| Dataset excerpts |
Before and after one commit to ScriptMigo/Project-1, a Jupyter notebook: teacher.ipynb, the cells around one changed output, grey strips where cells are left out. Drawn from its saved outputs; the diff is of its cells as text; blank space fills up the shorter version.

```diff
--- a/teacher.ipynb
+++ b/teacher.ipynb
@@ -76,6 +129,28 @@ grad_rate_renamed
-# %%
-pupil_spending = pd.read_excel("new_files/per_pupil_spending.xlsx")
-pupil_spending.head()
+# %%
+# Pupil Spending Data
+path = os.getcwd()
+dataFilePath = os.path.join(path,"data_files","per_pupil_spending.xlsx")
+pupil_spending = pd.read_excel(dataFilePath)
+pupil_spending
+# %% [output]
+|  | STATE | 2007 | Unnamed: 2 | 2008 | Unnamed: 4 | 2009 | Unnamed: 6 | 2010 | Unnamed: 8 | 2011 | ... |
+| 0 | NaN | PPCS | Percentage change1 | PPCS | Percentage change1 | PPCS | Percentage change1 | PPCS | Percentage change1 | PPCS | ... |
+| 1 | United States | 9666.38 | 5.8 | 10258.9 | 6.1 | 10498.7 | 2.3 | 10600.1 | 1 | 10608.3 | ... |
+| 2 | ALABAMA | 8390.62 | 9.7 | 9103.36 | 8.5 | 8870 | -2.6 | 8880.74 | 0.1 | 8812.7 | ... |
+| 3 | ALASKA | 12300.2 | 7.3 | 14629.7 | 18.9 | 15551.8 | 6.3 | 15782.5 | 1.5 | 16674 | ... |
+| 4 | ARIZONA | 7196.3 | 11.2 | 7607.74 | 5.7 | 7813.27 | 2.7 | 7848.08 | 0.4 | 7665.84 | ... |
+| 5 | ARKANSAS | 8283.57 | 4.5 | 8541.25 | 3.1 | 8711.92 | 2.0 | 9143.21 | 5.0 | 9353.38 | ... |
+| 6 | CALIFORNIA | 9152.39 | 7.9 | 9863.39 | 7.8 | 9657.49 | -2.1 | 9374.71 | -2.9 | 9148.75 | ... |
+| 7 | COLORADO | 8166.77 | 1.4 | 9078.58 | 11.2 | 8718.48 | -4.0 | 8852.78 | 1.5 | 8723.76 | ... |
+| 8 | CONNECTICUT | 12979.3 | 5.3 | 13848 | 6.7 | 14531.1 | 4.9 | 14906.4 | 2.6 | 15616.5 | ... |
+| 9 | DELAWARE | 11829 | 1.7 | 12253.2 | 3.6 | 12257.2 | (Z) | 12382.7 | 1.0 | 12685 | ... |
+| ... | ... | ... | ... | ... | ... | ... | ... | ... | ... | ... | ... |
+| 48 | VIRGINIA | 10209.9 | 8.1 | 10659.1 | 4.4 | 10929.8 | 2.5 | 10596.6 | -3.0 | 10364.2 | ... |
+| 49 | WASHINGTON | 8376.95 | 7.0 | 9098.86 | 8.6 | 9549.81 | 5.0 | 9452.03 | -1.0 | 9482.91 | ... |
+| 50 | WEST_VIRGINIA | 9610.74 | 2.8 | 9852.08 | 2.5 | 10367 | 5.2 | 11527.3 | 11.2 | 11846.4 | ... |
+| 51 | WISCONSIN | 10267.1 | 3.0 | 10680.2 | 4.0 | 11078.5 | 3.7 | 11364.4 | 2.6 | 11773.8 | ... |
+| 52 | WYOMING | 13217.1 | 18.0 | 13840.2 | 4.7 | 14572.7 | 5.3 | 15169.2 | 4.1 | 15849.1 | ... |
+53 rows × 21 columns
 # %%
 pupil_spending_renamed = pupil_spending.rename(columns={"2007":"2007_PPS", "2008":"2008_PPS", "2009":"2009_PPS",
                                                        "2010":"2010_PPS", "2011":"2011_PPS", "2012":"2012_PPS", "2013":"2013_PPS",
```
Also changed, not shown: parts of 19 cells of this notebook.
* * *
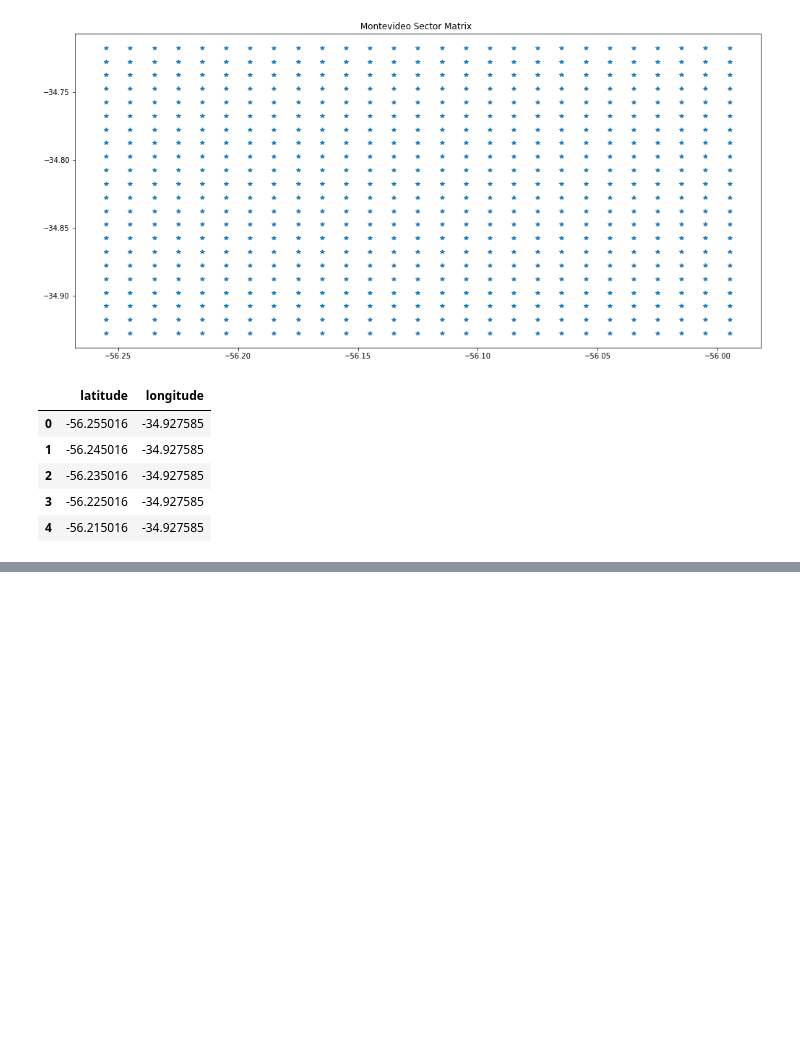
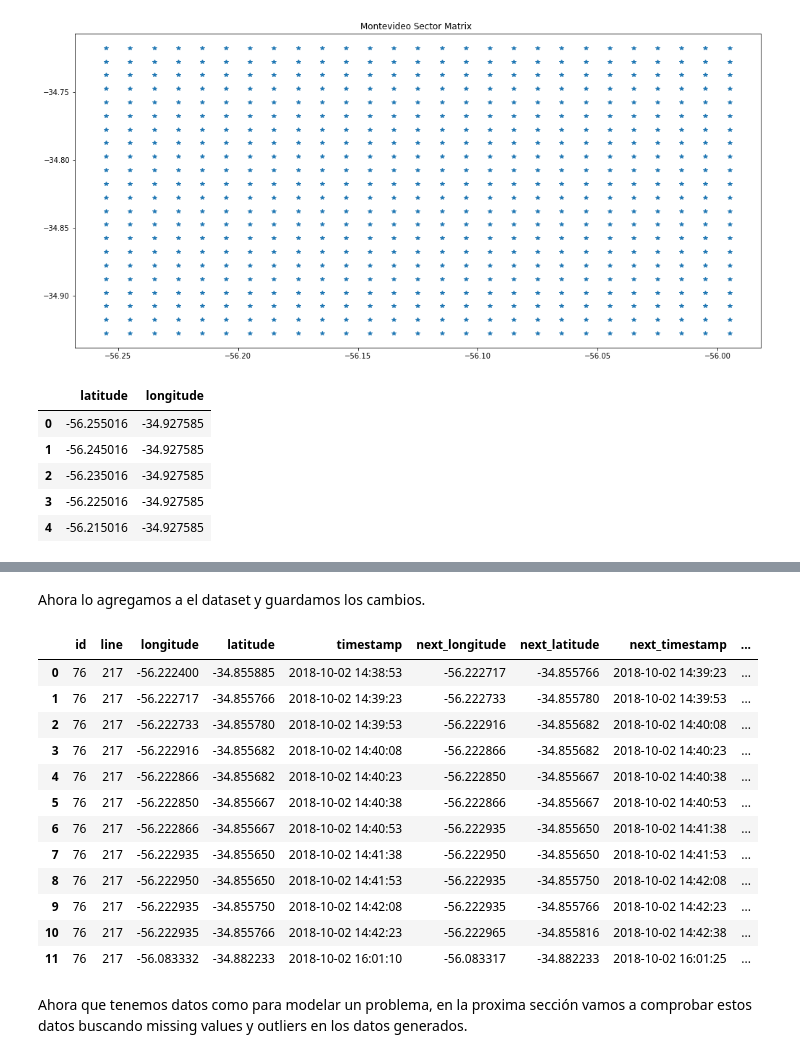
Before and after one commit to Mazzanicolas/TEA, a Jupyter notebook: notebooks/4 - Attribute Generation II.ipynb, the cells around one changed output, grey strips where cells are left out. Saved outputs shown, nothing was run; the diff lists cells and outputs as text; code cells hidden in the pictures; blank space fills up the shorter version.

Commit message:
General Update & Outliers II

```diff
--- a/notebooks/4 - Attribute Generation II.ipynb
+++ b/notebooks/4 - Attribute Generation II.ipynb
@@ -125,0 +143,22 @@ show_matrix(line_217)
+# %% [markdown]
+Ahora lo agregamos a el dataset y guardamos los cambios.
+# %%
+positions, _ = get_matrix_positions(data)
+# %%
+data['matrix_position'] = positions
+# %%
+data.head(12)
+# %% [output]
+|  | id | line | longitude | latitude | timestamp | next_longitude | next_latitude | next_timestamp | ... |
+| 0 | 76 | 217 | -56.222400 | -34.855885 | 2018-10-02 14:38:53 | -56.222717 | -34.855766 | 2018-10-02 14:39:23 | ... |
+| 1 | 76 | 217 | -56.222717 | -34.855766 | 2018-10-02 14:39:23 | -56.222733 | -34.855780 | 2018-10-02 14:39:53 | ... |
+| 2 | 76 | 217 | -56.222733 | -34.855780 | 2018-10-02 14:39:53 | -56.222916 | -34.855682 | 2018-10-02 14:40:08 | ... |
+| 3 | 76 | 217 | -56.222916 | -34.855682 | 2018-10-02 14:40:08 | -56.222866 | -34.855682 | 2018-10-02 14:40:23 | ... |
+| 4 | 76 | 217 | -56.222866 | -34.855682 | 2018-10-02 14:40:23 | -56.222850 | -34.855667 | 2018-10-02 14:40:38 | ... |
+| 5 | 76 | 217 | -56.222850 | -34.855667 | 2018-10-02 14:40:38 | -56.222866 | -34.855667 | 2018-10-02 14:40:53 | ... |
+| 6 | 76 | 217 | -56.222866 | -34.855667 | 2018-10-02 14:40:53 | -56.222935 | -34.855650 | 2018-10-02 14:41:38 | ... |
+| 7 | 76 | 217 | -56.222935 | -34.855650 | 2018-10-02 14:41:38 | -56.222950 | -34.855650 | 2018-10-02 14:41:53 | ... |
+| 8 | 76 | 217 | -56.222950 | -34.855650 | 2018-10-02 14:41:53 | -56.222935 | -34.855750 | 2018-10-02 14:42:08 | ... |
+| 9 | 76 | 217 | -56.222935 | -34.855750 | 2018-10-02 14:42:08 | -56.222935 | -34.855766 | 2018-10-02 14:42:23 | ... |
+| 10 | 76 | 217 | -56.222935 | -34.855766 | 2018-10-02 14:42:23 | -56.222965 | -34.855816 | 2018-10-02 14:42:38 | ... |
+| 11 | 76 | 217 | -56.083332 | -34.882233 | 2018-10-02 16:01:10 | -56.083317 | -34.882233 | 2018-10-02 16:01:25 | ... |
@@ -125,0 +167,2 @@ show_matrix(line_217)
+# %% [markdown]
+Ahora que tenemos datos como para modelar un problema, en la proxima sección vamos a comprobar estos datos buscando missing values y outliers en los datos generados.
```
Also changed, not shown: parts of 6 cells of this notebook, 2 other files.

| Work to complete |
Read through the lines above and collect those that contain the string "output".

| Result for this exercise |
Before and after one commit to ScriptMigo/Project-1, a Jupyter notebook: teacher.ipynb, the cells around one changed output, grey strips where cells are left out. Drawn from its saved outputs; the diff is of its cells as text; blank space fills up the shorter version.
+# %% [output]
Before and after one commit to Mazzanicolas/TEA, a Jupyter notebook: notebooks/4 - Attribute Generation II.ipynb, the cells around one changed output, grey strips where cells are left out. Saved outputs shown, nothing was run; the diff lists cells and outputs as text; code cells hidden in the pictures; blank space fills up the shorter version.
+# %% [output]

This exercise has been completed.